    The Wired World in 2015

    Following up from the previous post, I also wrote an article for the “Wired World in 2015” special issue. I wrote this in 2014, and I talked about how users would increasingly become part of a tech tribe attached to one company. View PDF Reflecting on this as 2015 has just finished, the prediction seems…

  • The Wired World in 2014

    I wrote a short article for Wired UK recently, published in the “Wired World in 2014” special issue. My goal was to illustrate how the changing dynamic between the west and China will affect western electronics consumers. View PDF With thanks as always to David Baker for his continued support and guidance.

  • Best file system for your USB external drive

    It’s not unusual these days to have computers, consoles and tablets in the house, all running different operating systems. If you want your external drive to be interoperable between them, you’ll need to think carefully about your choice of file system. I’ve broken down some popular options here so you can make the best choice…

  • How to acquire customers for your mobile app

    As an EIR, I spend a lot of time talking to startups about their problems and how to solve them. I sat down recently with one of the Oxygen Accelerator teams to discuss the the biggest problem by far for any startup – customer acquisition. Here’s an example flow of users for a generic mobile…

  • Google Drive vs Google+ Photos vs Picasa Web

    After the launch of Google Drive, I was excited to use it as a photo backup & sharing service. Unfortunately, the features for what I consider a good photo viewer are spread out over different Google products (Drive, Google+ photos, Picasa Web.) I want to back up my photos online This is easiest in Drive…

  • Apple and Adidas

    If you spend any time (as I do) on the number 51 bus, you may note the popularity of Adidas among a particular segment of consumers. They aren’t coming back from the gym – it’s just default clothing. They bought Adidas rather than the unbranded variety not because it’s cheaper or better quality. When consumers…

  • Mobile apps vs native apps

    There’s a lot of guff around on the battle between mobile apps versus web apps. There is guff because companies have made investments one way or the other, and want to believe that they made the right choice. So let’s be succinct. There are only two things to be concerned with: Can a user find…

  • Testing for the user’s experience

    Testing your product isn’t only about user interface – where a user gets confused, and so on. It’s also about uncovering niggly little problems like this: They aren’t the only ones. Here’s Amazon, which has free super-saver delivery in the US for orders over $25: This is an opportunity for an online store to delight…

  • Unsubscribe easily

    I hit “unsubscribe”, only to see this: Worse: completing it doesn’t get you a confirmation that you’re unsubscribed, or even that they’ll think about. I wanted to write “you smell like a week old fish” in each of the confirmation fields, but then I definitely wouldn’t be unsubscribed. Original site

  • Microsoft Word replacements

    Microsoft Word is on the way out. I’ll explain.

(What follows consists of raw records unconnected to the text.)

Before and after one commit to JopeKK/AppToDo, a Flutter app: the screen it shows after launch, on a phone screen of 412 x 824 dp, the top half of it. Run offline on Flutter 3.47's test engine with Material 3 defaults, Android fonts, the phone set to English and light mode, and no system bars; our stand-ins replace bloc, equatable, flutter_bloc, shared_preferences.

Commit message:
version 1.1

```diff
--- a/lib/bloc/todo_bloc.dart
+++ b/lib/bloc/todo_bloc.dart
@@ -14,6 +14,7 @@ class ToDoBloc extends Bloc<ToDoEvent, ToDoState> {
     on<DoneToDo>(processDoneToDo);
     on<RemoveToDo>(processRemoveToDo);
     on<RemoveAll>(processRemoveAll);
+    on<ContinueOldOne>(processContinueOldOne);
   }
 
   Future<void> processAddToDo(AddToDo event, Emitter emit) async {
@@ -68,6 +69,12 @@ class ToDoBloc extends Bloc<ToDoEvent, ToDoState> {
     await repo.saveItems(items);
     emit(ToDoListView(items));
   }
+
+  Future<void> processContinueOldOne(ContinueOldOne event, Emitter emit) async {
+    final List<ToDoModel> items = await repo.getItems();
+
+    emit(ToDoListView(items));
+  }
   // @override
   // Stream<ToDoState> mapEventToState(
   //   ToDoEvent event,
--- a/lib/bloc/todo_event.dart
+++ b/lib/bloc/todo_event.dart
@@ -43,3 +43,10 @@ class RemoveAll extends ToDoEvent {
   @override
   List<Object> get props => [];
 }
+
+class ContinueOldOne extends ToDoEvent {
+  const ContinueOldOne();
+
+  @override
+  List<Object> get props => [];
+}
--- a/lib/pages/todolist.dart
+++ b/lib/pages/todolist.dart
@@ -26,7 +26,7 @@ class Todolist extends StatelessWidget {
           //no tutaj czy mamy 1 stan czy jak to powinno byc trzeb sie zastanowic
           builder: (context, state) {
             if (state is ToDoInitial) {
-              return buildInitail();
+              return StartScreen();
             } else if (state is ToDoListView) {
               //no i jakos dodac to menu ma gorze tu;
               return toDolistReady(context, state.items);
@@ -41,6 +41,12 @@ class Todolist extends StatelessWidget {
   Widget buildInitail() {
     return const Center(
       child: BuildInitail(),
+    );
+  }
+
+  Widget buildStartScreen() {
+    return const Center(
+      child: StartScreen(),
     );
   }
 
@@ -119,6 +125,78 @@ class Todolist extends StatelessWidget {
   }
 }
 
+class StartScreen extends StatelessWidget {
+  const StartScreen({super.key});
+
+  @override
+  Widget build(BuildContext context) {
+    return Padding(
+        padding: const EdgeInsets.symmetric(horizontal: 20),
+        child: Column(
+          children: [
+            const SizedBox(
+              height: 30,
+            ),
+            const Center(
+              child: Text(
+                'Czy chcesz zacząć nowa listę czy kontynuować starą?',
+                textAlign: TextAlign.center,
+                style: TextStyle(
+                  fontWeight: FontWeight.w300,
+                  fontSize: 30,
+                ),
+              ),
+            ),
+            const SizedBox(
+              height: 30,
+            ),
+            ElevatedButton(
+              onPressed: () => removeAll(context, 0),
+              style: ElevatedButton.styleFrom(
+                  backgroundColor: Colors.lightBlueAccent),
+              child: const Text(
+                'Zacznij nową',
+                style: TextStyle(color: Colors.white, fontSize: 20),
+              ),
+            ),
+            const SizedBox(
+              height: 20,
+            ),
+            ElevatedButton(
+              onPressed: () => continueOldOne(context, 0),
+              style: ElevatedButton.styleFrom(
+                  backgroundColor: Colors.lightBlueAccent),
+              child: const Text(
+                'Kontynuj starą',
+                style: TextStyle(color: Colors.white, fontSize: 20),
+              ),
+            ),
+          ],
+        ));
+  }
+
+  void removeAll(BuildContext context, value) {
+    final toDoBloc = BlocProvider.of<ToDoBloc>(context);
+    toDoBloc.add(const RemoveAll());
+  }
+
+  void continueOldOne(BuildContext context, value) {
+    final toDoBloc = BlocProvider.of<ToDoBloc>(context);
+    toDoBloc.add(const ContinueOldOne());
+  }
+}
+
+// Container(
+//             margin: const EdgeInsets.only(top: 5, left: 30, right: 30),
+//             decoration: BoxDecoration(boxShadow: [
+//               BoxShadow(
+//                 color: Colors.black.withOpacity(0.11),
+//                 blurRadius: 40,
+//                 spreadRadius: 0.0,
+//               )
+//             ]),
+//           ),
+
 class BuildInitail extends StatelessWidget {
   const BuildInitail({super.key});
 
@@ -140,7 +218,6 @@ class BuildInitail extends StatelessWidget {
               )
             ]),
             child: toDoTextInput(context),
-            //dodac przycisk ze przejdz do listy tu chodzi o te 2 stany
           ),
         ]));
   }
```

Every new tool for circulating information used a mental model similar to the previous one. Check it out: The typewriter was a replacement for writing. Both output to paper, but typing was neater. Memos were created and paper was pushed from desk to desk. The original…